“We know ourselves and others through the stories we tell. We create meaning and gain an understanding of the events and experiences of our lives by creating a narrative. And isn’t that quote so true? Doesn’t it sometimes seem as if the only constant in our life story is that we show up in each of the scenes. All of life, the world we live in and experience, is woven into these stories, which always, in some way, contain ourselves.”

I suggest you read the entire blog and see the connections with journaling.  I looked up Creating a Life by James Hollis and that also seems an appropriate reference for those who are recording their life story in diaries.    It appears to have received five star reviews on Goodreads.

 

The Journal as Novel

January 12, 2013

Is a diarist a “writer”?  Can we say we have written many “books”?  (Don’t they look like books?) If life is story, then are you a novelist?  Possibly a novelist of tedious prose, with far too many details, a novelist in need of an editor?    When you have written about your life for nearly fifty years, as I have, it becomes a sort of opus perpetualis, a never-ending novel, although it will, of course, come to an end some day, and that’s called the denouement.

 

I enjoy reflecting on the similarities and differences between diaries and novels.  The truth in a diary might be stranger than the fiction in a novel.  The protagonist of the diary lives in the ongoing present moment yet possesses the ability to transgress time – relive the past and imagine the future.  A future reader might know the last chapter of the story, even as the diary writer can look back in time and know the outcome of all the choices of his/her past.

 

Although a diary certainly lacks the cohesiveness of a novel, I agree with Patricia and Robert Malcolmson, editors of Nella Last in the 1950s, that “The unifying force in a diary is usually the mind of the diarist …”

 

All the elements of a novel are present in a diary:

The protagonist – complete with flaws (some tragic)

The main characters – family, friends, pets, allies or enemies

Minor characters – side-kicks, cameo appearances, angels and helpers, imaginary friends, antagonists and villains

Plots and subplots – challenges, entanglements, misunderstandings, conflicts, spicy sexual liaisons or tepid dalliances, insights and changes, and possibly the evolving of the protagonist

Settings – what an amazing variety in an average life!
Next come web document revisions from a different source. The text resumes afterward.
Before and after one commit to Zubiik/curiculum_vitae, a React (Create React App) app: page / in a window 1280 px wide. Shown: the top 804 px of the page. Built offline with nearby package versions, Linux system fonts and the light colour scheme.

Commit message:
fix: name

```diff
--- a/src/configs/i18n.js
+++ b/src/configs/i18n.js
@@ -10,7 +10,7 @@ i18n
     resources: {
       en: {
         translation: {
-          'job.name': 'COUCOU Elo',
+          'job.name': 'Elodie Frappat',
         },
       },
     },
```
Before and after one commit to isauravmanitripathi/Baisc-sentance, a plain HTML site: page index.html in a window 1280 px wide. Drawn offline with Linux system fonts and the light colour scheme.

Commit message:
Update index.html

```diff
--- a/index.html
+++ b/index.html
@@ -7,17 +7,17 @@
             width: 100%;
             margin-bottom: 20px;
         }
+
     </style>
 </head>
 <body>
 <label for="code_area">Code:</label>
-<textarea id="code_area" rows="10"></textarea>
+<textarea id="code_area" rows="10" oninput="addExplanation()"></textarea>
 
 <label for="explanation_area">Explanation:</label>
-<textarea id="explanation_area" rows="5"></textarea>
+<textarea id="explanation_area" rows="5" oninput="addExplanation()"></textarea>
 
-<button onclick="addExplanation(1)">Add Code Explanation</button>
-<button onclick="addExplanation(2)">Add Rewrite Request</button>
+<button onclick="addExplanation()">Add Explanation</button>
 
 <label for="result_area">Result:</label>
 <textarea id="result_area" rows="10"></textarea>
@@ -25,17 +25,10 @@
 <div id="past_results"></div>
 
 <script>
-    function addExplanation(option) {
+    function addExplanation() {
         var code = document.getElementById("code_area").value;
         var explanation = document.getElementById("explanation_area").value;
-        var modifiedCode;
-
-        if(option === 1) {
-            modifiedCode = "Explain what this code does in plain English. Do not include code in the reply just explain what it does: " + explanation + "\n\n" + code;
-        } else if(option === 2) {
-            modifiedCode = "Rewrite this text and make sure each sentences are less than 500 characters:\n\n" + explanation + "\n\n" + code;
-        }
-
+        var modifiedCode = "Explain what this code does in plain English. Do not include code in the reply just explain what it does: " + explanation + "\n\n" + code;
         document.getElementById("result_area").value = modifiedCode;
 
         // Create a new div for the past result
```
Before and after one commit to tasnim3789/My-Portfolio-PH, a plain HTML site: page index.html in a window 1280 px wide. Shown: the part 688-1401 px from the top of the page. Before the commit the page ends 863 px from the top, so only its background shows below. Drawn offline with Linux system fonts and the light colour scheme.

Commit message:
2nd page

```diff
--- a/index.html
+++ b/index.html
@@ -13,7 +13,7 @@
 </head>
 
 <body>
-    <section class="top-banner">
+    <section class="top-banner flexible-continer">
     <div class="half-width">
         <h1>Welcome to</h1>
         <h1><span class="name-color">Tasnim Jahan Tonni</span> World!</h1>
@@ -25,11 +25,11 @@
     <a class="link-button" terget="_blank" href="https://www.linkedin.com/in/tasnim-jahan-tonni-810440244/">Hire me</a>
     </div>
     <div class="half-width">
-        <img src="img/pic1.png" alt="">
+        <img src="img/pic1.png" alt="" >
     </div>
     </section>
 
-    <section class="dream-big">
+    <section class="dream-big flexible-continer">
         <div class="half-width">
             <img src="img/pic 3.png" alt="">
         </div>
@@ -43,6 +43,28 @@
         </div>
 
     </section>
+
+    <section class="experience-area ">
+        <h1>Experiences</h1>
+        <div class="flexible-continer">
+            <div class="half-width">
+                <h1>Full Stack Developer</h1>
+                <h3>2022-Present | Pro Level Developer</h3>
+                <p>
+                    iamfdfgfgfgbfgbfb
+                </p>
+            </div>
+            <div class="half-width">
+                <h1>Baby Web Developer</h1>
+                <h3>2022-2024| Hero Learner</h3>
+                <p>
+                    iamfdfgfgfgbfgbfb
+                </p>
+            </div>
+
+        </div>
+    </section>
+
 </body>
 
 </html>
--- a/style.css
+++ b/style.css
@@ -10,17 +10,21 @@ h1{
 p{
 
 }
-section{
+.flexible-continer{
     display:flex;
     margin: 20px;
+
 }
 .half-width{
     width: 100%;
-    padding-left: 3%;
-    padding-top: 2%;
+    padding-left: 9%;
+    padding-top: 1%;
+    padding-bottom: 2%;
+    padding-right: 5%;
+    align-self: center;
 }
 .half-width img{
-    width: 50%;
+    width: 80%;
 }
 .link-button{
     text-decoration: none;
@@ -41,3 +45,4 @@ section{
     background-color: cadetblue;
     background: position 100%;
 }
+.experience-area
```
Action and adventure

 

Depending on the unique tapestry of your writing you will either be a fascinating read in one hundred years or mundane and boring.  Who knows?  Who cares?  I write my journal for myself and seldom think about how shallow it might be.  I suppose I should care but I wish neither to entertain or enlighten anyone but myself.

 

My continuous novel looks like this:

Protagonist:  me

Strengths: perseverance, mellow personality, even–tempered, honesty, reliability, courage, knowledge in     certain areas, relative lack of prejudices

Flaws: indecisiveness, slowness to anger or take action, inability to play social politics, tendency to be too diplomatic, lack of energy

Weapons: the pen, determination

Stumbling blocks: often misjudged, seen as a threat, wrongly accused

 

Main characters:  family, friends, pets, boyfriends, husbands, acquaintances, bookstore customers

Various settings:  five states, cities and rural towns, a ranch, a farm, a cottage, bookstores, travels

Antagonists: sometimes those I love – family, friends, boyfriends; renters, technology, machines, weather, predators, Fate, Time, lack of money, cancer

Theme – good question

 

Plot – the protagonist attempts to:

1.  make enough money to live on in a variety of jobs (day care, landscaping, pet sitting, bookdealer)

2. create a wonderful, community-oriented, thriving bookstore

3.  love and support family

4.  grow organic vegetables and beautiful gardens

5.  maintain prosperous honeybees

6.  live a totally conscious life with awareness of and respect for nature and the environment

7.  participate in activities that will encourage community

8.  create a National Diary Archive

 

That’s the outline of my never-ending novel, a best seller for sure.   Comments?  You may email me at bluemoon47@qwestoffice.net


%d bloggers like this: